Your answer should consist of the lines in the following data that contain "Integration".

---------- INPUT

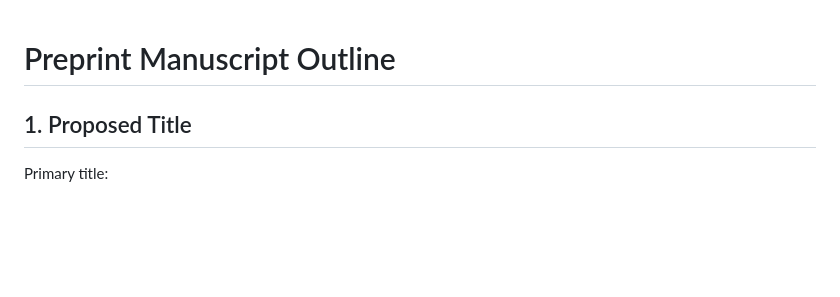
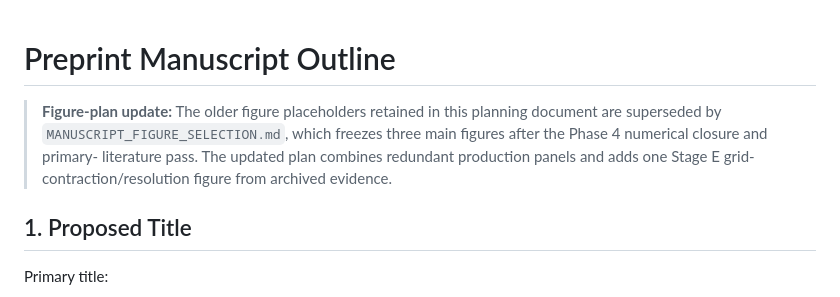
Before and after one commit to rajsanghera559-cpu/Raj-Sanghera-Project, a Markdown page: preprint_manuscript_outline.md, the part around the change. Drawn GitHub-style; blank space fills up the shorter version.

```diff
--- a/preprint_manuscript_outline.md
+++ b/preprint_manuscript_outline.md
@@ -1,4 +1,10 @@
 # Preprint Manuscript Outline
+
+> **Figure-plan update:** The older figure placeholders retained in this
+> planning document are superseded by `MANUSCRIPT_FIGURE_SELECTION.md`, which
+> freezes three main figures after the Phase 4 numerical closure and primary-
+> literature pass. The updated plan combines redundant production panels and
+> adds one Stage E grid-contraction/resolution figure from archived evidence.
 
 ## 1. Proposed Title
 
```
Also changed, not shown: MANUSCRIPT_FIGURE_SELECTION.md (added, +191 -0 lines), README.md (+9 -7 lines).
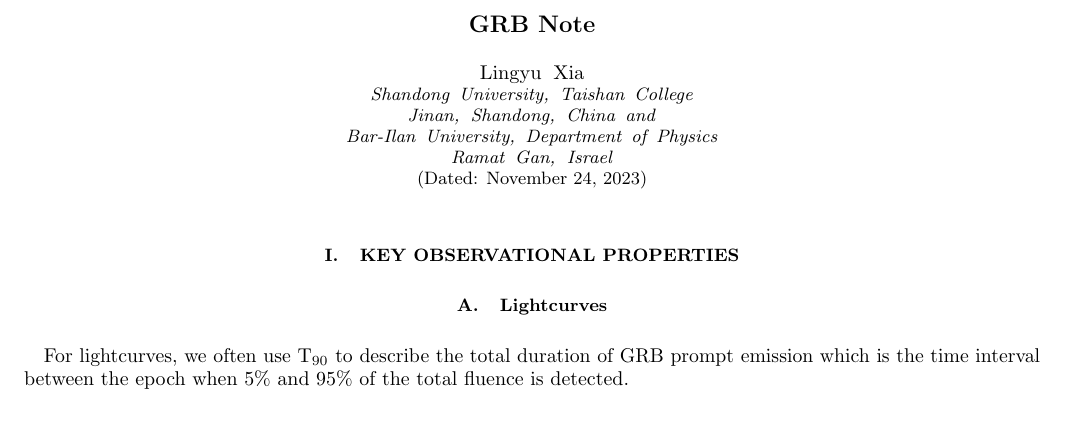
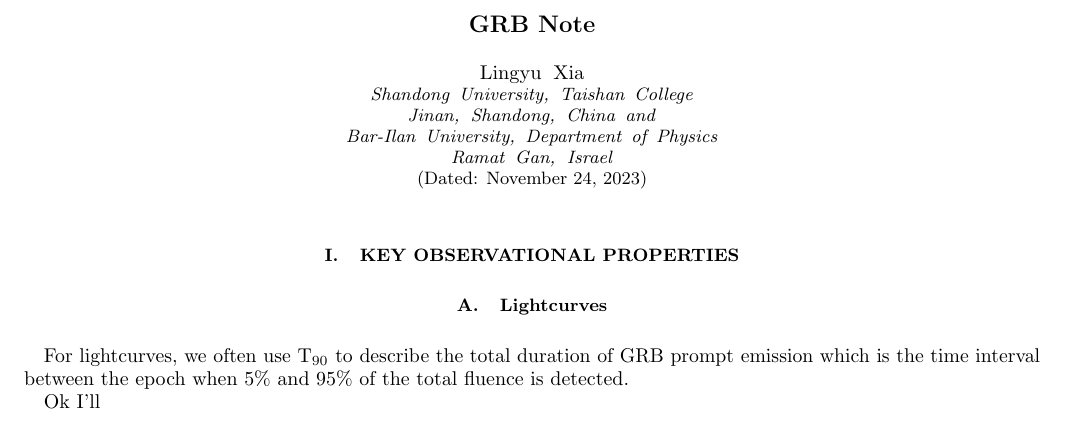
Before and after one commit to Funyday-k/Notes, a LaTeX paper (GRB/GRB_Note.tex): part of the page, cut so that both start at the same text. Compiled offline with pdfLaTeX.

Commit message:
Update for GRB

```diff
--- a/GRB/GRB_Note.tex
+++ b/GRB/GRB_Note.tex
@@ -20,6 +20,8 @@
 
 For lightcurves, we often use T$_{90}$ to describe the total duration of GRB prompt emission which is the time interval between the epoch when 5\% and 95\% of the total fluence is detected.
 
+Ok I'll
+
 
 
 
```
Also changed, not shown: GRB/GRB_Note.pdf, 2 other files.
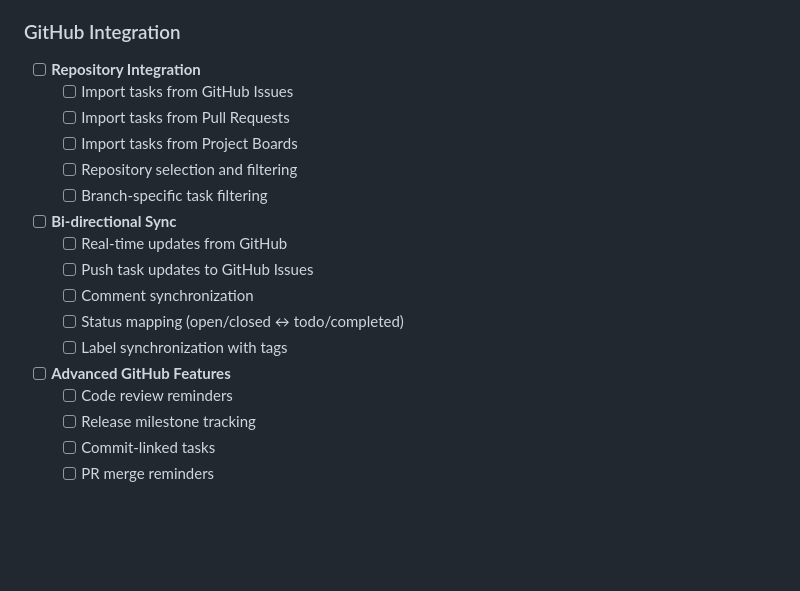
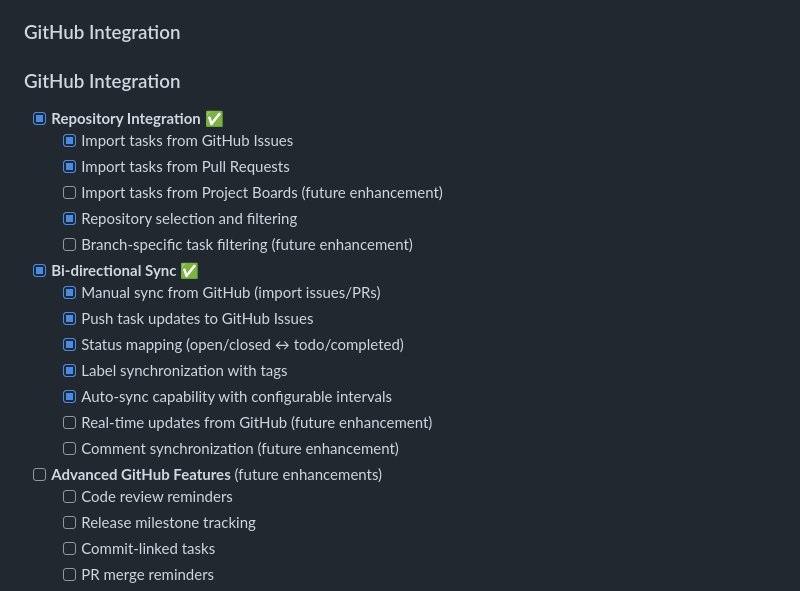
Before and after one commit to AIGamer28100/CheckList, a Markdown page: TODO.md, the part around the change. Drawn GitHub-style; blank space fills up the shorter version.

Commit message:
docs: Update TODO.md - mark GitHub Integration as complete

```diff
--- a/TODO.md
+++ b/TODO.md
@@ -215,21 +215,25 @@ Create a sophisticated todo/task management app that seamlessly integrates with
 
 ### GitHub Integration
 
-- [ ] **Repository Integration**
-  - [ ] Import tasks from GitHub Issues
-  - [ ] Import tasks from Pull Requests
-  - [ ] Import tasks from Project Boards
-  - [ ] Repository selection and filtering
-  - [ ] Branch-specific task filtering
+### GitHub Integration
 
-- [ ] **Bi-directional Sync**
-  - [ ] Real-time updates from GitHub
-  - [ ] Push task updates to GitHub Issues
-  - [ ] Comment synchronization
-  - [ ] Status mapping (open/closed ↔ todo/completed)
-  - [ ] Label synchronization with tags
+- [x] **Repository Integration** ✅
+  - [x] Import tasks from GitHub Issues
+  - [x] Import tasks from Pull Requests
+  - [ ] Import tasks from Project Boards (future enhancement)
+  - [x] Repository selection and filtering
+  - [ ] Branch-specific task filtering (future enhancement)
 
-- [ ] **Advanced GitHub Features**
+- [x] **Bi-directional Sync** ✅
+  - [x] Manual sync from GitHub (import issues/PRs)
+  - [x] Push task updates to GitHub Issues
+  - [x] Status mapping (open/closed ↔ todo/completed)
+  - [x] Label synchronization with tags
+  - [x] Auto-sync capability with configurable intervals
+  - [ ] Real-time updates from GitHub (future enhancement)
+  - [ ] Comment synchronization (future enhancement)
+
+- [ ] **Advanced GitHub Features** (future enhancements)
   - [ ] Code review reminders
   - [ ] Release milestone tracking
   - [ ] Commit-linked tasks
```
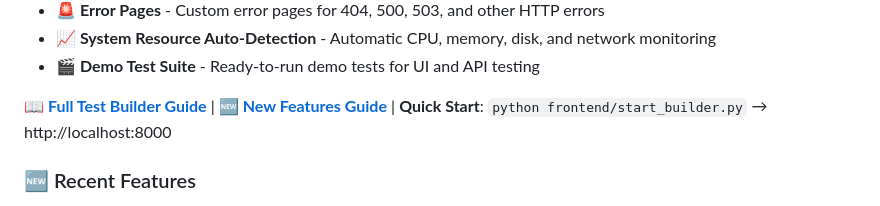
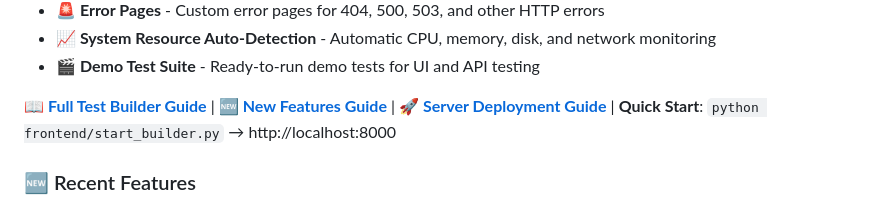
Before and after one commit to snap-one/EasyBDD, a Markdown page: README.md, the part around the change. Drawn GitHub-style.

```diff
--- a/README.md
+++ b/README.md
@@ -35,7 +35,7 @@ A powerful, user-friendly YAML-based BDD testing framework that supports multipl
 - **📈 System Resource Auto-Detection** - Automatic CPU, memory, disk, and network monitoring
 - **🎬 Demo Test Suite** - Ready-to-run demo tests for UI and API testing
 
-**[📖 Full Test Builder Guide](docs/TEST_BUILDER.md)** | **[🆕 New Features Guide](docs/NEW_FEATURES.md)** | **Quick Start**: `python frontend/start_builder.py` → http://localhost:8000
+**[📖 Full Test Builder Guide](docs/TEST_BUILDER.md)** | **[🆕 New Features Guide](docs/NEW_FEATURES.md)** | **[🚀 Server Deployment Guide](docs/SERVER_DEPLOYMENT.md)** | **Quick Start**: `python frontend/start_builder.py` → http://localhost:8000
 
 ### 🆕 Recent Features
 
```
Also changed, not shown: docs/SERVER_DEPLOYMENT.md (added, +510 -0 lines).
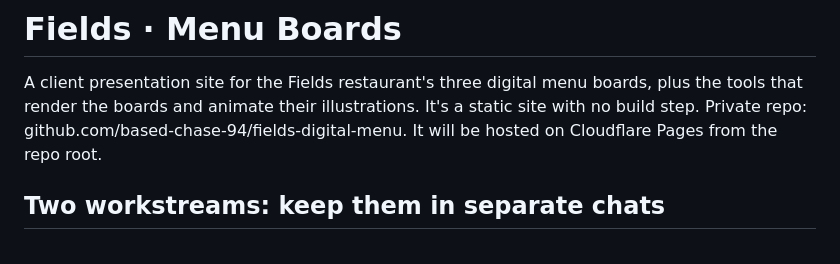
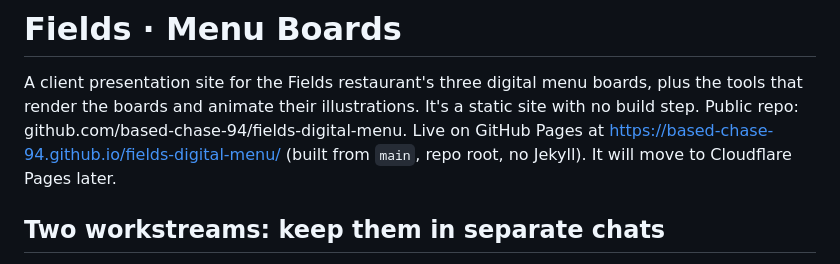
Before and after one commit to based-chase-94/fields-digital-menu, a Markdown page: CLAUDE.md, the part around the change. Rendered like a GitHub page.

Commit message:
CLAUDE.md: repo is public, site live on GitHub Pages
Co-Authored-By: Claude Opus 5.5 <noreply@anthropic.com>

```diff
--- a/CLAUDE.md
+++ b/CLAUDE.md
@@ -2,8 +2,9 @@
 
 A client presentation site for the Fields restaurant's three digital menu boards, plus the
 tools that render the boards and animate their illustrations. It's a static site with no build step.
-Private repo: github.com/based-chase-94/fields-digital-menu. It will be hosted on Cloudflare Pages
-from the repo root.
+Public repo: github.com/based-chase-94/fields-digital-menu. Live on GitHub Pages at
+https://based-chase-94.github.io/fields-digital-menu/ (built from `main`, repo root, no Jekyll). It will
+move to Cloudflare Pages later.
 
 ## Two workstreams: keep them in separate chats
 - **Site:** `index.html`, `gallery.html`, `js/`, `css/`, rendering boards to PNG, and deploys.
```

--------------------

* _ANSWER FOR THIS EXERCISE_:
docs: Update TODO.md - mark GitHub Integration as complete
 ### GitHub Integration
-- [ ] **Repository Integration**
+### GitHub Integration
+- [x] **Repository Integration** ✅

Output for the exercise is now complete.